“We’ve had industrial zones for more than 30 years, but no industrial zone development law,” he told The Myanmar Times. “To develop industrial zones around the country, we need to enact specific legislation.”
Despite the designation by governments from time to time of industrial zones, Myanmar still lags behind its ASEAN neighbours, he said.
“The current government said that when they took office they would develop the industrial sector. The last government said the same thing,” U Myint Zaw said. “But we’ve seen no action. It’s not just a question of designating a piece of land as an industrial zone. We need legislation.”
Industrial developers around the country say they face the same challenges: high land prices, electricity supply and loan financing.
Hlaing Tharyar industrial zone patron U Myat Thin said the zone was being upgraded as a special pilot project funded by resident companies. The first step would be to address the issue of affected people, he said, which was delaying the project.
U Tin Oo, who owns a factory in the zone, said investment into the industrial estate was moving too slowly.
“Some zones around the country have more empty space than industry,” he said.

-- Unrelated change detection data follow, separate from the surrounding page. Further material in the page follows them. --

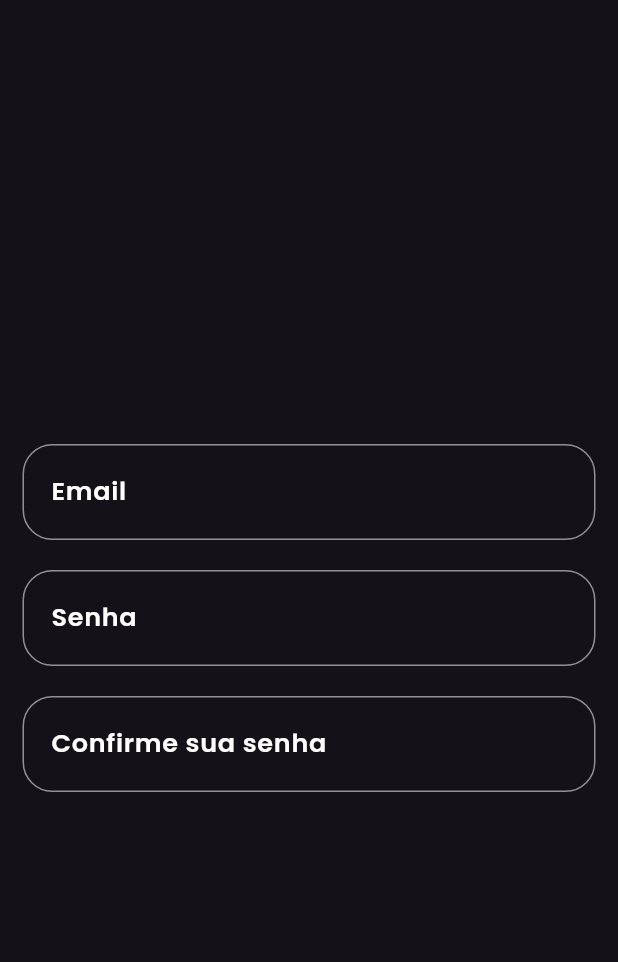
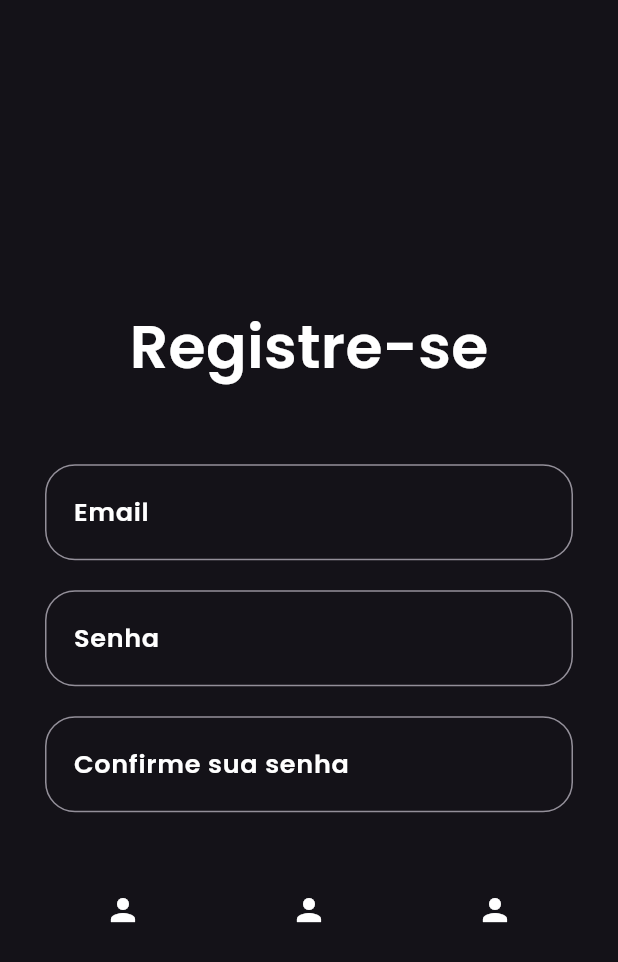
Before and after one commit to reisdeveloper/app_flash_chat, a Flutter app: the ResgistrerScreen screen opened by its route, on a phone screen of 412 x 824 dp. Shown: the top 962 px of the screen. Run offline on Flutter 3.47's test engine with Material 3 defaults, Android fonts, the phone set to English and light mode, and no system bars; our stand-ins replace firebase_core; accounts and stored records are empty.

Commit message:
att screen registrer

```diff
--- a/lib/src/preseatation/screens/register_screen.dart
+++ b/lib/src/preseatation/screens/register_screen.dart
@@ -9,21 +9,35 @@ class ResgistrerScreen extends StatefulWidget {
 }
 
 class _RegistrationScreenState extends State<ResgistrerScreen> {
+  String? _password;
+  String? _email;
+
   @override
   Widget build(BuildContext context) {
-    String? password;
-    String? email;
+    double widht = MediaQuery.of(context).size.width;
     return Scaffold(
       body: Center(
+        child: SingleChildScrollView(
           child: Column(
             mainAxisAlignment: MainAxisAlignment.center,
             children: [
+              Text(
+                'Registre-se',
+                style: TextStyle(
+                  fontSize: 40,
+                  fontFamily: 'Poppins',
+                  fontWeight: FontWeight.w600,
+                ),
+              ),
+              SizedBox(
+                height: 50,
+              ),
               Padding(
-              padding: const EdgeInsets.symmetric(horizontal: 15),
+                padding: const EdgeInsets.symmetric(horizontal: 30),
                 child: CustomTextField(
                   onTap: () {},
                   onChanged: (value) {
-                  email = value;
+                    _email = value;
                   },
                   labelText: 'Email',
                   hintText: 'exemploseuemail@gmail.com',
@@ -33,11 +47,11 @@ class _RegistrationScreenState extends State<ResgistrerScreen> {
                 height: 20,
               ),
               Padding(
-              padding: const EdgeInsets.symmetric(horizontal: 15),
+                padding: const EdgeInsets.symmetric(horizontal: 30),
                 child: CustomTextField(
                   onTap: () {},
                   onChanged: (value) {
-                  password = value;
+                    _password = value;
                   },
                   labelText: 'Senha',
                   hintText: 'Digite sua senha',
@@ -47,20 +61,42 @@ class _RegistrationScreenState extends State<ResgistrerScreen> {
                 height: 20,
               ),
               Padding(
-              padding: const EdgeInsets.symmetric(horizontal: 15),
+                padding: const EdgeInsets.symmetric(horizontal: 30),
                 child: CustomTextField(
                   onTap: () {},
                   onChanged: (value) {
-                  password = value;
+                    _password = value;
                   },
                   labelText: 'Confirme sua senha',
                   hintText: 'Confirme sua senha',
                 ),
               ),
-            Row(
-              children: [],
+              const SizedBox(
+                height: 50,
+              ),
+              Padding(
+                padding: const EdgeInsets.symmetric(horizontal: 20),
+                child: SizedBox(
+                  height: 30,
+                  width: widht,
+                  child: Row(
+                    mainAxisAlignment: MainAxisAlignment.spaceAround,
+                    children: [
+                      Icon(
+                        Icons.person,
+                      ),
+                      Icon(
+                        Icons.person,
+                      ),
+                      Icon(
+                        Icons.person,
                       )
                     ],
+                  ),
+                ),
+              )
+            ],
+          ),
         ),
       ),
     );
```
Lines whose indentation alone changed are shown as unchanged.
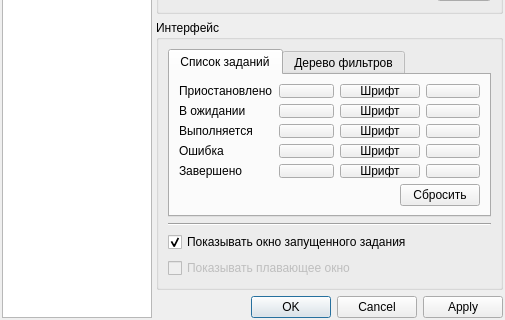
Above: REXLoader/settingsdialog.ui from RA9OAJ/rexloader before the change; both pictures show x 0 to 505 and y 791 to 1111 of the 505 by 1111 pixel window. Below: the same form after it.
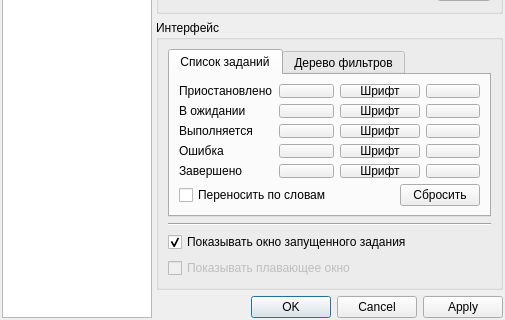
That is the form after the change. Custom widgets are drawn as their Qt base class.

Commit message: Доработки: 1. В настройках программы добавлен Checkbox для настройки переноса строк по словам в таблице заданий.

The edit to the form file:
```diff
--- a/REXLoader/settingsdialog.ui
+++ b/REXLoader/settingsdialog.ui
@@ -1135,6 +1135,13 @@
               </item>
               <item>
                <layout class="QHBoxLayout" name="horizontalLayout_17">
+                <item>
+                 <widget class="QCheckBox" name="tableWordWrap">
+                  <property name="text">
+                   <string>Переносить по словам</string>
+                  </property>
+                 </widget>
+                </item>
                 <item>
                  <spacer name="horizontalSpacer_8">
                   <property name="orientation">
```
The commit also changes 3 other files.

The quality of power supply was proving a huge hindrance, he added.
“We have electricity, but it is unstable and low-quality,” he said. “Products are damaged by voltage fluctuations.”
U Ko Lay, an investor at South Dagon Industrial Zone, said things were in a poor state at his zone.
“The infrastructure has started to decay,” he said. “Accidents have occurred in our zone because of faulty wiring.”
More than 70 percent of Yangon’s Myaung Dagar zone, which occupies 682 acres (273 hectares), is devoted to storage space or is just empty, said U Min Thu, a manufacturer at Myaung Dagar.
And U Thiha Min, owner of a factory in Mandalay, said many of the zones there were occupied by wholesale outlets for electronics, vehicle accessories and clothing instead of factories.
In Kayin State, Myawaddy Industrial Zone is home to only three working factories, said its head, U Ye Htun Oo. The zone was established on 201 acres (80ha) in 2013, and 80pc of the land has been sold to local and foreign investors.
Taungoo zone, Bago Region, has made no progress in developing because of a lack of infrastructure.
Across the board, there needs to be a coordinated policy that looks at the planning of zones collectively, experts say.
“The government should implement new industrial zones in villages, outside Yangon and Mandalay,” said the industrial association’s U Myint Zaw. “They should set them up in lowdensity population areas like Tanintharyi Region. That will bring down the Yangon prices,” he said, referring to a growing problem of land speculation close to the capital.
The new zones, like their counterparts in other ASEAN countries, should benefit from stable and sufficient power and water, transportation, waste disposal, and measures to counter air pollution and protect the environment, he said.
The inauguration of the ASEAN Economic Community increases pressure on local manufacturing investors and SME start-ups, as competition in a reduced-tariff market is expected to intensify. Myanmar industries will have to work harder to retain their domestic markets while seeking to penetrate foreign markets, said U Myint Zaw.
The government needs a clear industrial policy that specialises in specific sectors, he said.
“Our industrial sector should focus on a single sector like agricultural products, accessories or clothing,” said U Myint Zaw. “There’s no focus at the moment.”
Agriculture is simply not enough to sustain future growth - more focus on industry is needed for job creation, he said.
“We need to develop a committee for each sector, including industrial zones, education and other business sectors,” he said. “These committees would comprise industrialists and experts rather than government officials.”
For its part, the government has announced a push toward a more manufacturing-intensive economy. It is aiming to encourage more foreign and local investment into the sector with the passing of a new investment law and a raft of red-tape cutting initiatives that it hopes will make it easier to do business in Myanmar.
The Myanmar Investment Commission has announced that it will try to attract local and international developers by establishing new industrial zones, as well as by upgrading existing zones.
“MIC will invite new local and international developers to develop new industrial zones and to upgrade the old zones to promote industrialisation and create job opportunities,” MIC secretary U Aung Naing Oo said.
A worker rides a motorbike through the Dawei special economic zone construction site.